Singing, speaking and playing in Ojibway, or Anishinaabemowin, is part of the bilingual curriculum for kindergarten to Grade 4 students at École Riverbend Community School in Winnipeg.
With sage drying in the background, host Rosanna Deerchild listens to a Grade 3/4 class at Riverbend School as they count to 10 in Anishinaabemowin. (Jaydon Flett/CBC)

The sound of kids learning the Ojibway language fills the hallways at École Riverbend Community School in Winnipeg.

Singing, speaking and playing in Ojibway, or Anishinaabemowin, is part of the bilingual curriculum for kindergarten to Grade 4 students at this school.
Riverbend School principal Fortunato Lim said there's a waiting list for their Ojibway language program. (Jaydon Flett/CBC)

"We're noticing that a lot of kids don't have a connection to their cultural background. We are noticing that a lot of people are losing the language," said vice-principal Jennifer Lamoureux.

"That connection to home and to your family is really important so we wanted to revive that.We wanted to hold on to the language. We wanted to encourage the children to be speaking their language and families as well."

The bilingual program was introduced last September, but principal Fortunato Lim said it's been so popular they've had to start a waiting list.

"We have many of the families outside of our division even, that are wanting to come in. Some have moved into our community just to be part of the Ojibway program."

Kids are taught using games like The Feeling Game where they name the feeling in the language. (Jaydon Flett/CBC)
The school currently has three fluent speakers and a cultural teacher who is learning along with the students.

He said the program was created after elder Mary Courchene and Kevin Lamoureux, associate vice-president of Indigenous Affairs at the University of Winnipeg, spoke to educators about the importance of revitalizing the language.

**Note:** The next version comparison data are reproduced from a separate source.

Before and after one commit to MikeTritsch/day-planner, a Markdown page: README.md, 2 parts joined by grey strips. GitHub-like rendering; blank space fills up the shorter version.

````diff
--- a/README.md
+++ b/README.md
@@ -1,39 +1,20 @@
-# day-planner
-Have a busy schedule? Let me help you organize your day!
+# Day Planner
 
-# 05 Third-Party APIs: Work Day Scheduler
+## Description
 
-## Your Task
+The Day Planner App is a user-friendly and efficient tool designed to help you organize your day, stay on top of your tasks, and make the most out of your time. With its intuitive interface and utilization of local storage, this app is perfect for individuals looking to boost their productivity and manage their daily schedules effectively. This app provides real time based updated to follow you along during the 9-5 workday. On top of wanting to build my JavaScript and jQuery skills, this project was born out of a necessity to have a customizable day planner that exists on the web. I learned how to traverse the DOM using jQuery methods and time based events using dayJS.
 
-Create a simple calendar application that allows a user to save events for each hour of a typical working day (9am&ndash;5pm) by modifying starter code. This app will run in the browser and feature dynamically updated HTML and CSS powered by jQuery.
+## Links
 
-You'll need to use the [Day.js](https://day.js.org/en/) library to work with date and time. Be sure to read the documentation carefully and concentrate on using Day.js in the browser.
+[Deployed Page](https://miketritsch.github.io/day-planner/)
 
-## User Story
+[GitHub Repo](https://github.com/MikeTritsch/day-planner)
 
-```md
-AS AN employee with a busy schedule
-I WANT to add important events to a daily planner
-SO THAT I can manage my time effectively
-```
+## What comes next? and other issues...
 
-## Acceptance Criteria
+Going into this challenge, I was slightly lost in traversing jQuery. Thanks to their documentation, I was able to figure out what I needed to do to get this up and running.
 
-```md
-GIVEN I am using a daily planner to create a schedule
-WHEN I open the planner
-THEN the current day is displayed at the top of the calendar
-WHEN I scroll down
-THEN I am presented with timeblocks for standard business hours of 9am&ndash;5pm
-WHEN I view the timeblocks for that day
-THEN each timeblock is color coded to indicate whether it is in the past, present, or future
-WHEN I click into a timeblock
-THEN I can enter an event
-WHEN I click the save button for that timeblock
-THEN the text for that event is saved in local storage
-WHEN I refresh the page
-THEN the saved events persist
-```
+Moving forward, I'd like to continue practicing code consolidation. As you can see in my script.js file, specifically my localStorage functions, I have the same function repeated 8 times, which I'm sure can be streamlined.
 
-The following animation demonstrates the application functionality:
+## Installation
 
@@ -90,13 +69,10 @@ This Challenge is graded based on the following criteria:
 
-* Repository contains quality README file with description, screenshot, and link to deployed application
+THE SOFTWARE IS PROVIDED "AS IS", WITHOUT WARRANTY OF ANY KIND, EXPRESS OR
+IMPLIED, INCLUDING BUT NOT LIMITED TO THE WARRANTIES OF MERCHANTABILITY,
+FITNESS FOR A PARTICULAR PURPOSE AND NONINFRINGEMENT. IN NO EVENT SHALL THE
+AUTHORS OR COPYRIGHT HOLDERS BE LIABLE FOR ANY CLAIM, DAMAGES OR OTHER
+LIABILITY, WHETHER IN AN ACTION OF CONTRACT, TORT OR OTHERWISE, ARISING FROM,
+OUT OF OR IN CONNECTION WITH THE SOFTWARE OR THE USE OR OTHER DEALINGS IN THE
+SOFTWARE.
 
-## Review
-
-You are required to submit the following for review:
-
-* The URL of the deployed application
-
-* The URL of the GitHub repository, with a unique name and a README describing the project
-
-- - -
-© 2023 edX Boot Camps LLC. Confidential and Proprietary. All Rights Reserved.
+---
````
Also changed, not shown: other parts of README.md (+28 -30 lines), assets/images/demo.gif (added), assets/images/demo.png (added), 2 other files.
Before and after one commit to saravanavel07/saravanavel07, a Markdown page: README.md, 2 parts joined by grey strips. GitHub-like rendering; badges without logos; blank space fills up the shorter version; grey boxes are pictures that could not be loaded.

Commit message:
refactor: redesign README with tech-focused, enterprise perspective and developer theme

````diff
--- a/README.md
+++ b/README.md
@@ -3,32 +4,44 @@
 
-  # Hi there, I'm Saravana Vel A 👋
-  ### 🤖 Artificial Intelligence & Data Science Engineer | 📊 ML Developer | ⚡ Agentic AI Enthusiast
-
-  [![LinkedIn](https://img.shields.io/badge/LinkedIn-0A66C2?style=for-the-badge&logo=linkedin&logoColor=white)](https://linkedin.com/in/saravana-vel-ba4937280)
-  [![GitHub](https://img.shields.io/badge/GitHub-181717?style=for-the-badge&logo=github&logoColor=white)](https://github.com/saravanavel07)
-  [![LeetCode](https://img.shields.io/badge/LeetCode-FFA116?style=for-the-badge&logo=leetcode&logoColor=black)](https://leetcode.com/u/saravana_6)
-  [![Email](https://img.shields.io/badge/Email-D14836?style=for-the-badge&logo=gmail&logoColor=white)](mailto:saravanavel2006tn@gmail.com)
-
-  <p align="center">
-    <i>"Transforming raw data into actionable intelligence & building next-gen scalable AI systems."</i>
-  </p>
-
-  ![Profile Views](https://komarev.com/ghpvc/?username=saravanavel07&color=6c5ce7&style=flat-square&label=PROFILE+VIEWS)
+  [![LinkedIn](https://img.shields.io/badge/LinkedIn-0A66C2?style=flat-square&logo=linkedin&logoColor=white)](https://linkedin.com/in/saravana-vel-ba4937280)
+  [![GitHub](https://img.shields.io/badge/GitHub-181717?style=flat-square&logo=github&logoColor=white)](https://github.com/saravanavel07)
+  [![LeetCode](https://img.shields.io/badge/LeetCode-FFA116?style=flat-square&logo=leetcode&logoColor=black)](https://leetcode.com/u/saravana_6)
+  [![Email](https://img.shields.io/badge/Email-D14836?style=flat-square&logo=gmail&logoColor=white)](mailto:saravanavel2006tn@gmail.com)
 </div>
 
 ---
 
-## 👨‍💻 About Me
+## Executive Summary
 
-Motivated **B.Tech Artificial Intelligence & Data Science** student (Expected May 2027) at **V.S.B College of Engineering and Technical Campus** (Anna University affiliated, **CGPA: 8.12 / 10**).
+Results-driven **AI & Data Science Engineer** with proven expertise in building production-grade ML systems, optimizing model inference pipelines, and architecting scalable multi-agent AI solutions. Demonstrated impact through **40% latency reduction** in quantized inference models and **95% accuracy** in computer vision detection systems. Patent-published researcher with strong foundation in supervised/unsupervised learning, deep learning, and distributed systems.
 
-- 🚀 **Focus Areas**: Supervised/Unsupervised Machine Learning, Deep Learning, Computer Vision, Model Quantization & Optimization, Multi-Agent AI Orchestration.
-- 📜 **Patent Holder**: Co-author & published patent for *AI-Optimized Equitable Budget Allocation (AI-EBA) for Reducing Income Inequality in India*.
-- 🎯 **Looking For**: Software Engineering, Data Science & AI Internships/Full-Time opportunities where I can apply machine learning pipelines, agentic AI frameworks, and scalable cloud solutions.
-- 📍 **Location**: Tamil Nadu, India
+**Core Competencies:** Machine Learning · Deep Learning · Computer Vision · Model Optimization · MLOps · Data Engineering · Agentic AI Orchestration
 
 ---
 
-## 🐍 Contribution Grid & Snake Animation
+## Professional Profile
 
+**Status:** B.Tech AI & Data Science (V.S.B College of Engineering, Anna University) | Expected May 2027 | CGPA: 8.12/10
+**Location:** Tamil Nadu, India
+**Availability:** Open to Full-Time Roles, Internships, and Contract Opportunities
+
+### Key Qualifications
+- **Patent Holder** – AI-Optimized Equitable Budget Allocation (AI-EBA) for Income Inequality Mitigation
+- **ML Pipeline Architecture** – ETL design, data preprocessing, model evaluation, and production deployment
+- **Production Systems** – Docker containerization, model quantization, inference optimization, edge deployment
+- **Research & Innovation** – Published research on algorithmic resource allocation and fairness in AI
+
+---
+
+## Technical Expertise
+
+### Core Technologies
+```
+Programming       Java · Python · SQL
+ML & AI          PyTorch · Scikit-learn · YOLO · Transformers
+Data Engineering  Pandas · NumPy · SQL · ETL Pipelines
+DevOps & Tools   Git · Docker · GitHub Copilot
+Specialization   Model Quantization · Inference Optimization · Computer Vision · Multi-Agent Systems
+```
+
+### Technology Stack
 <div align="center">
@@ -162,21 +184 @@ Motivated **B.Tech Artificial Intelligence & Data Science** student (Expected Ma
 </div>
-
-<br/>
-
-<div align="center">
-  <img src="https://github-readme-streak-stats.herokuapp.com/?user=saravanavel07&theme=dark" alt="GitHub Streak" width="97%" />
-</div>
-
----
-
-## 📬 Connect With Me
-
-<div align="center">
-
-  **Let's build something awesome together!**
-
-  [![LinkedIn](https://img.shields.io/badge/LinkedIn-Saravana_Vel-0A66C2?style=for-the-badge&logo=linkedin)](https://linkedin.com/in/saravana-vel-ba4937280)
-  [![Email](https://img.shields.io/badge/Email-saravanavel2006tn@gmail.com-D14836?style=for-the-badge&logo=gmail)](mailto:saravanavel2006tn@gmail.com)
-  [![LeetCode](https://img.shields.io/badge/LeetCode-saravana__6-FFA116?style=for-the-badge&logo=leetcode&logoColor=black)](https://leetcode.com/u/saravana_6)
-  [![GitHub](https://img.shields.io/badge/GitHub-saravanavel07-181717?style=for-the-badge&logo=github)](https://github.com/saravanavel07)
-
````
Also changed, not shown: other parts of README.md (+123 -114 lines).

But Lim said finding enough teachers that are both fluent in the language and can teach is a challenge. In fact, in the program's first year there was no curriculum so the teachers were at the forefront in creating it. Lim said choosing which of three dialects to build a common curriculum around is another challenge.
Gloria Barker teaches Anishinaabemowin to a Grade 3 and 4 class using music and play. (Jaydon Flett/CBC)

Despite the challenges, Lim said the ultimate goal is to offer Indigenous language all the way up to grade 12.

"So when the kids graduate from high school they have the language from kindergarten to grade 12. We know that it is just going to continue to grow."

Lamoureux said the kids are proud and love learning and sharing the language with their families.

"They're excited about it and it makes them feel a sense of belonging here at school, to be learning something together and to be reclaiming that."